[Rights of Man. Part II. 1792.]
UT in whatever manner the separate parts of a constitution may be arranged, there is one general principle that distinguishes freedom from slavery, which is, that all hereditary government over a people is to them a species of slavery, and representative government is freedom.
Considering government in the only light in which it should be considered, that of a national association, it ought to be so constructed as not to be disordered by any accident happening among the parts; and, therefore, no extraordinary power, capable of producing such an effect, should be lodged in the hands of any individual. The death, sickness, absence, or defection of any one individual in a government, ought to be a matter of no more consequence, with respect to the nation, than if the same circumstance had taken place in a member of the English parlia ment, or the French national assembly.

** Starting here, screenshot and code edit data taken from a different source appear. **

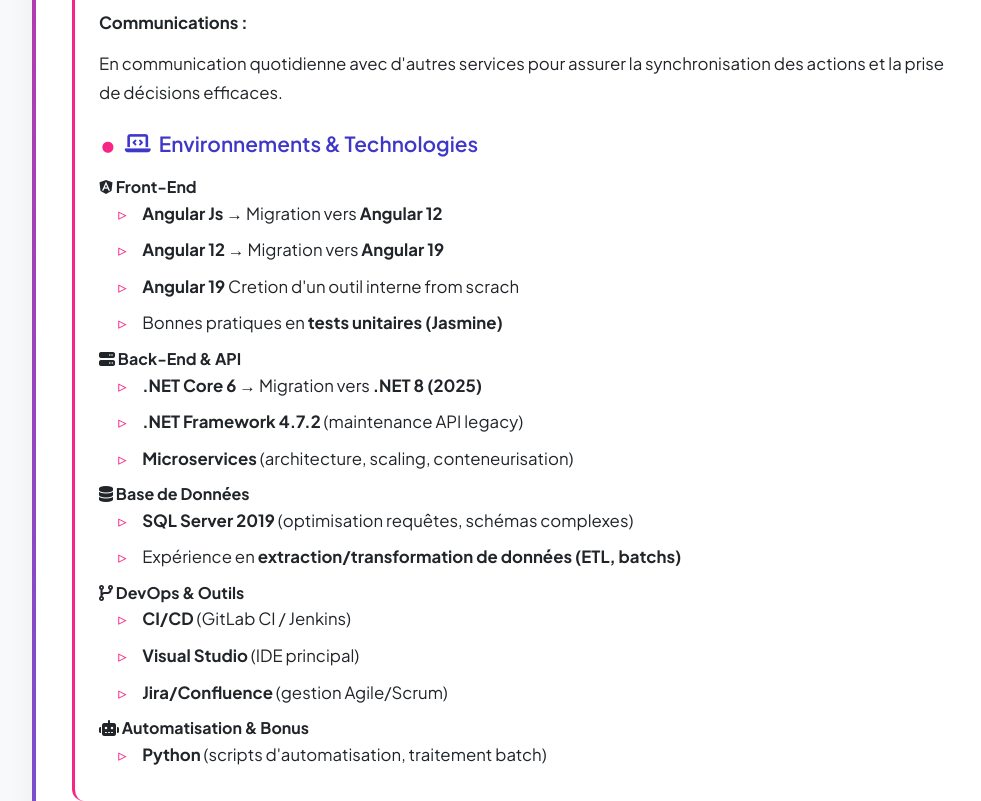
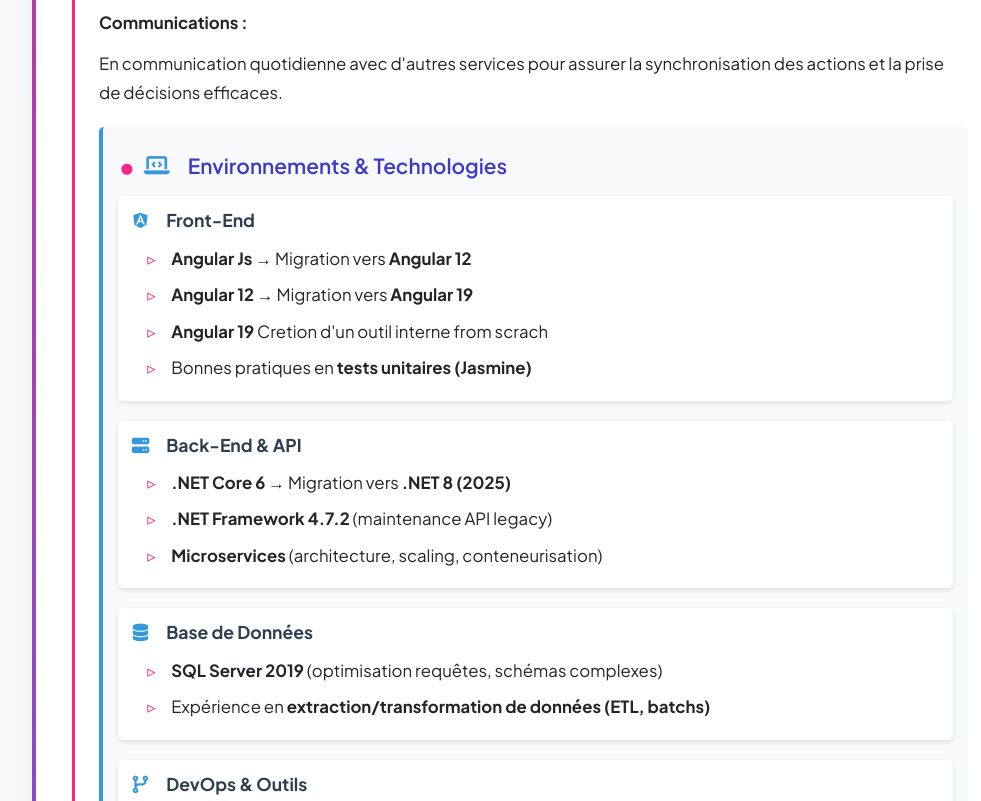
Before and after one commit to thoumi/resume, a plain HTML site: page index.html in a window 1280 px wide. Shown: the part 1880-2681 px from the top of the page, without its empty margins (108-1089 px from the left). Drawn offline with Linux system fonts and the light colour scheme.

Commit message:
Update styles.css

```diff
--- a/styles.css
+++ b/styles.css
@@ -245,3 +245,36 @@ ul li::before {
     padding: 1.5rem;
   }
 }
+.technologies {
+    margin-top: 20px;
+    padding: 15px;
+    background-color: #f8f9fa;
+    border-radius: 5px;
+    border-left: 4px solid #3498db;
+}
+
+.tech-category {
+    margin-bottom: 20px;
+    padding: 10px;
+    background-color: white;
+    border-radius: 5px;
+    box-shadow: 0 2px 5px rgba(0,0,0,0.1);
+}
+
+.tech-category h4 {
+    color: #2c3e50;
+    margin-bottom: 10px;
+    font-size: 1.1em;
+}
+
+.tech-category h4 i {
+    color: #3498db;
+    margin-right: 10px;
+    width: 25px;
+    text-align: center;
+}
+
+.technologies h3 i {
+    color: #3498db;
+    margin-right: 10px;
+}
```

Scarcely anything presents a more degrading character of national greatness, than its being thrown into confusion by anything happening to, or acted by an individual; and the ridiculousness of the scene is often increased by the natural insignificance of the person by whom it is occasioned. Were a government so constructed, that it could not go on unless a goose or a gander were present in the senate, the difficulties would be just as great and as real on the flight or sickness of the goose or the gander as if they were called a king. We laugh at individuals for the silly difficulties they make to themselves, without perceiving that the greatest of all ridiculous things are acted in governments.
All the constitutions of America are on a plan that excludes the childish embarrassments which occur in monarchical countries. No suspension of government can there take place for a moment, from any circumstance whatever. The system of representation provides for everything, and is the only system in which nations and governments can always appear in their proper character.
As extraordinary power ought not to be lodged in the hands of any individual, so ought there to be no appropriations of public money to any person beyond what his services in a State may be worth. It signifies not whether a man be called a president, a king, an emperor, a senator, or by any other name, which propriety or folly may devise, or arrogance assume; it is only a certain service he can perform in the State; and the service of any such individual in the routine of office, whether such office be called monarchical, presidential, senatorial, or by any other name or title, can never exceed the value of ten thousand pounds a-year. All the great services that are done in the world are